Setting aside all those male-authored books which had reviewing conflicts, the three that jump out at me are the Whitman, the Maugham, and the Griffiths. All three were impressive in their own ways, but the Whitman and the Maugham in particular were sort of tiresome: Whitman for being so irrepressibly wide-eyed and earnest and lustful, like a poetic Labrador, and Maugham for writing a character whose supreme arrogance enwraps him so completely that there’s not much you can say about him, other than throwing your hands up in disgust and bewilderment. This is a bit of a problem for a reviewer. I want to be able to engage with a book on a much deeper, more fundamental level—what does its structure say about its author’s intent or politics or beliefs? What questions does this book require that we ask of ourselves and our lives and those of the people we know?—and being stymied in this way doesn’t help.

Compare to, say, Elizabeth Jane Howard’s The Light Years—which captures an image of an era in a manner totally open-handed and empathetic; hers are all characters you can picture, personalities you can grab hold of—or Annie Dillard’s Pilgrim At Tinker Creek, with its insistence that we recognize transcendent beauty and mystery and terror. Compare to Sharp Objects by Gillian Flynn, which bares to a reader’s gaze the futile, pathetic, self-defeating cruelties of stifled women, and the incredible physical violence that underpins those cruelties, a topic which very few authors are willing to engage with. Compare to Simone Schwarz-Bart’s steely tale of persistence and resistance, The Bridge of Beyond. These are all books you can sink your teeth into. They’re books that I want to discuss.

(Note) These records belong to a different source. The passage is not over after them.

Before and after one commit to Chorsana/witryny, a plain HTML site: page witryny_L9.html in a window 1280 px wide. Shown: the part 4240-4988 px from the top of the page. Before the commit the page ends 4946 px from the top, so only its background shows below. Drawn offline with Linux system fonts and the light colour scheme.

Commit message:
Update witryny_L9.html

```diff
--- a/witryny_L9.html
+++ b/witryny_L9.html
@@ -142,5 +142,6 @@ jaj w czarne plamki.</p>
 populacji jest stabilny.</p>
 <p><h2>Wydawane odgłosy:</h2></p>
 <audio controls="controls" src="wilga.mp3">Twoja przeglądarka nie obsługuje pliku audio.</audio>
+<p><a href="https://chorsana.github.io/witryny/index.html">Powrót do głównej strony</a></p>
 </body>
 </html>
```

This isn’t to say that men don’t write books like this; I wrote a long review of Anthony Burgess’s Earthly Powers, which raised a lot of major moral dilemmas and deserved to be thoroughly considered, and obviously he is not the only man to produce such work. It remains true, though, that many of the books I read that have the more interesting questions in them happen to be by women. Books like The Moon and Sixpence do raise questions (such as, “Is it moral to leave your wife and children with no explanation and never speak to them again in order to nurture your own artistic genius?”), but more and more these days, I find myself bored by these questions; I even find them, frankly, self-indulgent. (What are we meant to say to Maugham, “no”? I would quite like to say “no”. But instead we get two hundred pages.)

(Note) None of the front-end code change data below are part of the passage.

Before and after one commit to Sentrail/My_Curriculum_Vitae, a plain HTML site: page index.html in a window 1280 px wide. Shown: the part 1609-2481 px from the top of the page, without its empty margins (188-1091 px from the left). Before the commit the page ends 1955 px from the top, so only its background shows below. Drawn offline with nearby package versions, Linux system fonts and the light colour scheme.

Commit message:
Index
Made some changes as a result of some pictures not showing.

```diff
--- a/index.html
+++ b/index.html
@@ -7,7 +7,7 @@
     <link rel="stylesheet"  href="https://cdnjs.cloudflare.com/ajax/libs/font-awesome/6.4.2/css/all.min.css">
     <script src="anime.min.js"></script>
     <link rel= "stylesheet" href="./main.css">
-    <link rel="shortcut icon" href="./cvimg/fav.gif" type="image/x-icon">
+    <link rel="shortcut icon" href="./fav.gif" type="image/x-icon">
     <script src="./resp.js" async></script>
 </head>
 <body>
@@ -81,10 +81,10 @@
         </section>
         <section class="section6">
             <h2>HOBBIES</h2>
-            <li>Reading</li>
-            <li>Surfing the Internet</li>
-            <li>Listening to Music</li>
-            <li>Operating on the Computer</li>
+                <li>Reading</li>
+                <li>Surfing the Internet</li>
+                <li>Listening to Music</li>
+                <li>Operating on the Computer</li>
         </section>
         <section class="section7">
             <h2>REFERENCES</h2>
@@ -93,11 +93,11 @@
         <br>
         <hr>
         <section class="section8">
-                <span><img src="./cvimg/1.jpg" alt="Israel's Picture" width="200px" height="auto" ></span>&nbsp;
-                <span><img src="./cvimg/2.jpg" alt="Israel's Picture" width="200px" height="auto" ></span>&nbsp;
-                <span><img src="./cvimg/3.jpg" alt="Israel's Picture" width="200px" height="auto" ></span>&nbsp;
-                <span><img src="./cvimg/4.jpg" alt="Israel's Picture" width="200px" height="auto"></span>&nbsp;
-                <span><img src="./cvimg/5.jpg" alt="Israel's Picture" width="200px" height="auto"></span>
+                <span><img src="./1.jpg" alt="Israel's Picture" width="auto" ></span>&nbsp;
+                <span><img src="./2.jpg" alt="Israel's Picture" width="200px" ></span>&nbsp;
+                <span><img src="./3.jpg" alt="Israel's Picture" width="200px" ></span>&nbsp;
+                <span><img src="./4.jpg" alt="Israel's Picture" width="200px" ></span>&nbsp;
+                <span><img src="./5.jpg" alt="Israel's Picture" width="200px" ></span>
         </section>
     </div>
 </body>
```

You may, of course, think that I ought not to worry about reviewing equal numbers of men and women writers at all. Male authors have comprised the canon for so very long, and even social media campaigns like the Year of Reading Women, or Kamila Shamsie’s proposed Year of Publishing Women, can only go a little way towards recovering a debt that has been accruing for literally millennia. But I want to read the best of what there is, I want to think hard about the best of what there is, and it seems to me that the best way to do that without succumbing to unconscious bias of one sort or another is to make a profound effort to be as balanced as possible. If 50% of the books I read are by men, but male-authored books constitute only 23% of what I review, that’s a balance I need to look at more closely.

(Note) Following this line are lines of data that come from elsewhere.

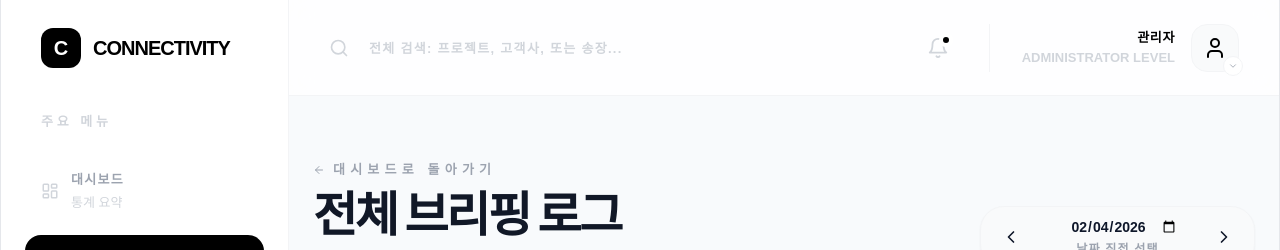
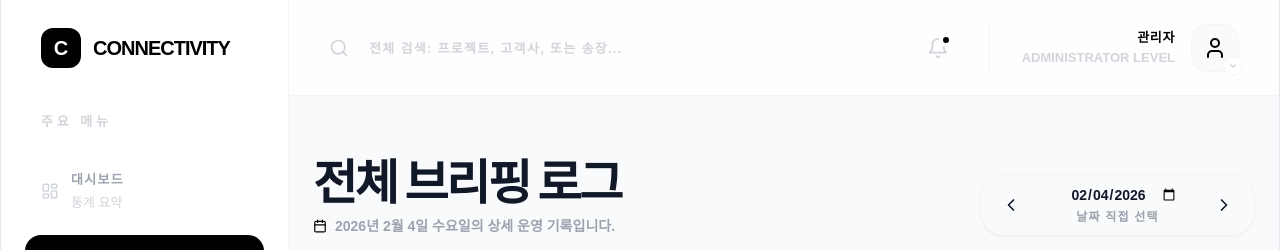
Before and after one commit to leedonghyun79/connectivity, a Next.js app: page /logs in a window 1280 px wide. Shown: the top 250 px of the page. Built offline with nearby package versions, Linux system fonts and the light colour scheme; no server answers; the database is empty; a web font is replaced by a local one.

Commit message:
쓸모없는 링크 없애기

```diff
--- a/src/app/logs/page.tsx
+++ b/src/app/logs/page.tsx
@@ -91,10 +91,6 @@ function LogsContent() {
       {/* 상단 네비게이션 및 헤더 */}
       <div className="flex flex-col sm:flex-row justify-between items-end gap-6 border-b-2 border-black pb-8">
         <div>
-          <Link href="/" className="text-[10px] font-black text-gray-400 uppercase tracking-[0.4em] mb-3 flex items-center gap-2 hover:text-black transition-colors">
-            <ArrowLeft size={12} />
-            대시보드로 돌아가기
-          </Link>
           <h1 className="text-5xl font-black text-gray-900 tracking-tighter uppercase">전체 브리핑 로그</h1>
           <p className="text-sm font-bold text-gray-400 mt-2 flex items-center gap-2">
             <CalendarIcon size={14} className="text-black" />
@@ -172,14 +168,14 @@ function LogsContent() {
               </div>
             </div>
             <div className="text-right">
-               <span className="text-2xl font-black text-black tracking-tighter">{logs.length}</span>
-               <span className="text-[10px] font-black text-gray-300 uppercase ml-2">Total Events</span>
+              <span className="text-2xl font-black text-black tracking-tighter">{logs.length}</span>
+              <span className="text-[10px] font-black text-gray-300 uppercase ml-2">Total Events</span>
             </div>
           </div>
 
           <div className="space-y-2">
             {isLoading ? (
-               Array.from({ length: 5 }).map((_, i) => (
+              Array.from({ length: 5 }).map((_, i) => (
                 <div key={i} className="h-16 bg-gray-50 rounded-2xl animate-pulse mb-3" />
               ))
             ) : logs.length === 0 ? (
```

It seems to be general practice to finish a post like this with a resolution. I won’t do that. Partly I think that resolutions provide a false finality to issues that should really be dealt with in ever-evolving ways. Partly I don’t know what conclusion I ought to be drawing from this. I don’t think I am sexist in my reading habits; the gender bias in my reviewing habits is not evidence or proof or the foundation for an argument of anything in particular, simply an observation. A field note, if you will. Something to keep an eye on.